“That’s the heart of the problem. Many Europeans are locked in the formula of the historic confrontation of Christianity with Islam. The specters from the past weigh like a nightmare on their subconscious. The Chetniks use that whip up atavistic frenzies, perpetuate the crusading spirit, and proclaim themselves as championing Europe against the ‘Turks.’ This would be laughable if it weren’t a question of life and death for us.”
“The West thinks it possesses the monopoly of truth, morality, and right behavior but in reality it wants to maintain its political and economic domination over Muslim peoples and, generally, those it calls Third World; it uses every means to stop us uniting; it tries to make us believe we are incapable of resolving our problems without its advice or help. It is perfectly aware of its technological, economic, and military superiority, but fears our spiritual strength because it knows that it has none.”
I ask him about the plan for ethnic partition, for a federation or confederation of states, discussed by the UN and EU negotiators.
“Lord Owen has no honor or shame. He has treated us to a string of lies and unkept promises followed by threats and bribes to make us yield to force and accept what he calls new realities. He has never considered Bosnia to be a sovereign state. He is the true figure of a man without principles, unable to disgtinguish criminal from victim who, in the end, becomes an active accomplice in the crime.”
The conversation drifts into more personal areas: teh psychological consequences of the terror and siege. Does he think himself personally capable of preserving the humanism that he invokes, of resisting the maelstrom of ethnic hatred?
“It’s a difficult situation,” Mustafa Ceric concedes. “The Chetniks are systematically propagating racial confrontation, want to extinguish any embers of merhimet (forgiveness and pity) in our hearts. They consider this feeling, our repugnance at following their methods, as proof of our meekness and inferiority. Consequently, though we must never give up on that attitude, we must become warlike and strong, stop them from annihilating or dispersing us like the Palestinians. They want to extirpate Islam from the Balkans. The time has come for us to abandon dead ideals and preserve the existence and faith of our community.”
In the late afternoon, as I transfer the notes of my interview to the pages of my notebook, the sniper fire intensifies. Susan Sontag arrived some hours ago and I dine with her, David Rieff, and the photographer Annie Leibovitz in the hotel dining room. Although it is Monday and we can’t avail ourselves of the modest self-service buffet, our “entertainer” for the evening is playing some sentimental, vaguely familiar tunes on the piano. The Holiday Inn is in darkness: we converse by candlelight. There is a loud background noise of shelling and machine-gun fire; the atmosphere is surreal. Someone hands me the bulletin from the Institute for Public Health: in the last thirty-six hours artillery fire and sniper bullets have killed eight and wounded thirty-five!

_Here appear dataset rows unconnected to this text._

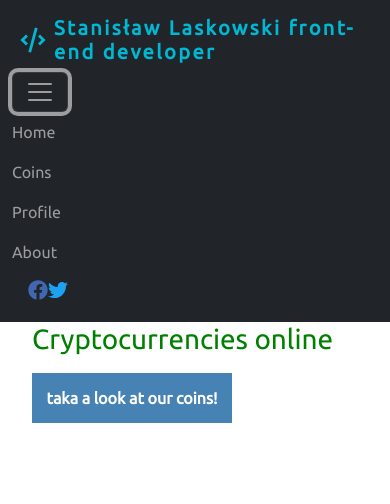
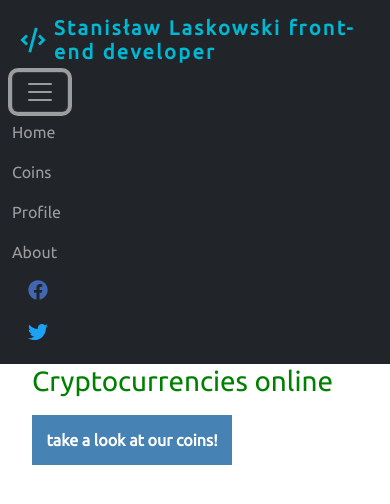
Before and after one commit to laszej/wykresy, a Next.js app: page / in a window 390 px wide. Both pictures are taken after a click on the button "Toggle navigation". Shown: the top 504 px of the page. Built offline with nearby package versions, Linux system fonts and the light colour scheme.

Commit message:
Initial comm

```diff
--- a/components/Navbar.js
+++ b/components/Navbar.js
@@ -41,7 +41,7 @@ const Navbar = () => {
                 <a className="nav-link">About</a>
               </Link>
             </li>
-            <div className="nav-item ms-3" style={{display: "flex", flexDirection: "row"}}>
+            <div className="nav-item ms-3" id="socials">
               <a href="https://www.facebook.com/laszej" target="_blank" rel="noopener noreferrer" className="nav-link">
               <Image src={facebook} alt="Code" height={20} width={20} style={{fill: "#4267B2"}}/>
               </a>
--- a/pages/index.js
+++ b/pages/index.js
@@ -20,7 +20,7 @@ export default function Home() {
     <div className={styles.container} >
 
       <h1 className={styles.homePageTitle}> Cryptocurrencies online</h1>
-      <button className={styles.button} onClick={()=>router.push("/coins")}>taka a look at our coins!</button>
+      <button className={styles.button} onClick={()=>router.push("/coins")}>take a look at our coins!</button>
     </div>
     </>
   );
--- a/styles/globals.css
+++ b/styles/globals.css
@@ -22,3 +22,19 @@ h3{
 h4{
   font-family: 'Ubuntu', sans-serif;
 }
+
+.nav-item ms-3{
+  display: flex;
+  flex-direction:row;
+}
+
+#socials{
+  display:flex;
+}
+
+@media only screen and (max-width: 600px) {
+  #socials{
+    display:flex;
+    flex-direction: column;
+  }
+}
```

The soiree goes on longer than usual, and as I leave our table, holding my flashlight, I note that our “entertainer” has slipped off sale and sound,
Nobody shot the pianist!